====== Material for this task ======

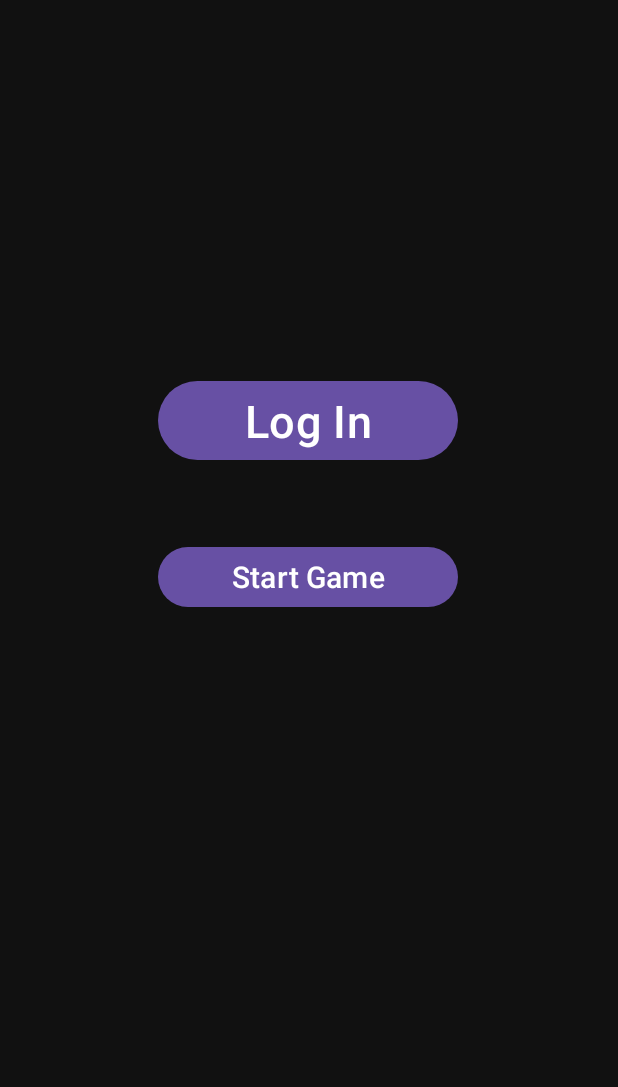
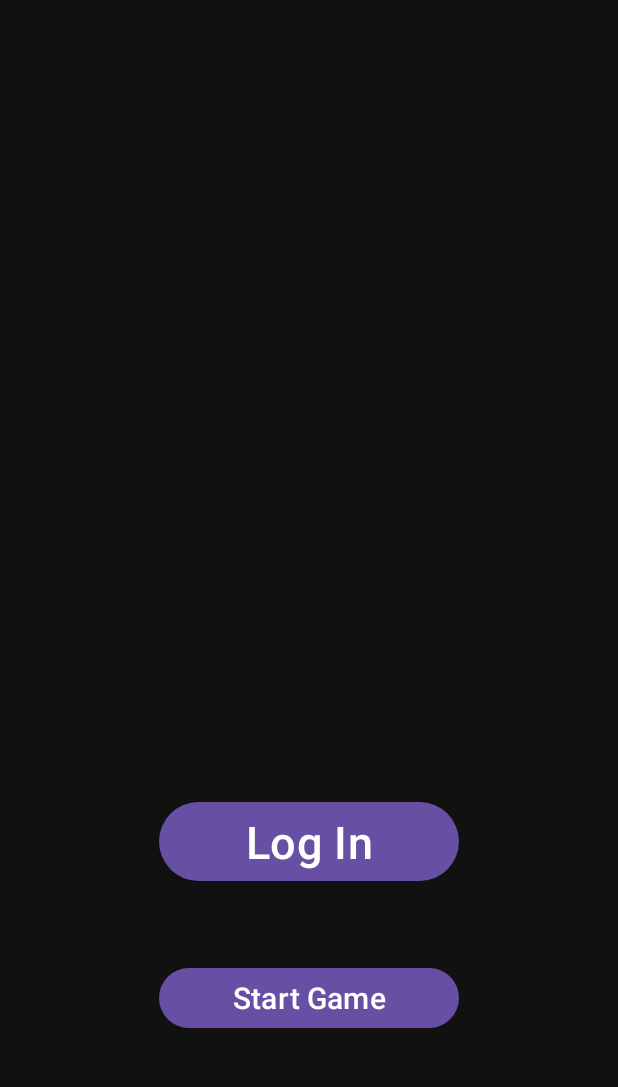
Before and after one commit to GilStein1/RubiksCube, an Android app: the screen it shows after launch (MainActivity), on a phone screen of 412 x 824 dp, the part 82-1169 px from its top. Run offline under Robolectric (Android 15) with nearby library versions, the phone set to English and light mode, and no system bars; our stand-ins replace Firebase (no records; nobody signed in at launch, a user with empty details on screens opened directly).

Commit message:
fixed visual bug

```diff
--- a/app/src/main/res/layout/activity_main.xml
+++ b/app/src/main/res/layout/activity_main.xml
@@ -33,10 +33,18 @@
                 android:shadowDy="0"
                 android:shadowRadius="3"/>
 
+        </LinearLayout>
+
+        <LinearLayout
+            android:layout_width="wrap_content"
+            android:layout_height="wrap_content"
+            android:layout_marginBottom="20dp"
+            android:layout_gravity="bottom|center_horizontal"
+            android:orientation="vertical">
+
             <Button
                 android:layout_width="200dp"
                 android:layout_height="wrap_content"
-                android:layout_marginTop="250dp"
                 android:layout_gravity="center"
                 android:text="Log In"
                 android:textSize="30sp"
@@ -46,6 +54,7 @@
                 android:layout_width="200dp"
                 android:layout_height="wrap_content"
                 android:layout_marginTop="50dp"
+                android:layout_marginBottom="60dp"
                 android:layout_gravity="center"
                 android:text="Start Game"
                 android:textSize="20sp"
```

======

> **Exercise details**
Your answer must be the records above, word for word, with no pictures.

> **Expected output**
Before and after one commit to GilStein1/RubiksCube, an Android app: the screen it shows after launch (MainActivity), on a phone screen of 412 x 824 dp, the part 82-1169 px from its top. Run offline under Robolectric (Android 15) with nearby library versions, the phone set to English and light mode, and no system bars; our stand-ins replace Firebase (no records; nobody signed in at launch, a user with empty details on screens opened directly).

Commit message:
fixed visual bug

```diff
--- a/app/src/main/res/layout/activity_main.xml
+++ b/app/src/main/res/layout/activity_main.xml
@@ -33,10 +33,18 @@
                 android:shadowDy="0"
                 android:shadowRadius="3"/>
 
+        </LinearLayout>
+
+        <LinearLayout
+            android:layout_width="wrap_content"
+            android:layout_height="wrap_content"
+            android:layout_marginBottom="20dp"
+            android:layout_gravity="bottom|center_horizontal"
+            android:orientation="vertical">
+
             <Button
                 android:layout_width="200dp"
                 android:layout_height="wrap_content"
-                android:layout_marginTop="250dp"
                 android:layout_gravity="center"
                 android:text="Log In"
                 android:textSize="30sp"
@@ -46,6 +54,7 @@
                 android:layout_width="200dp"
                 android:layout_height="wrap_content"
                 android:layout_marginTop="50dp"
+                android:layout_marginBottom="60dp"
                 android:layout_gravity="center"
                 android:text="Start Game"
                 android:textSize="20sp"
```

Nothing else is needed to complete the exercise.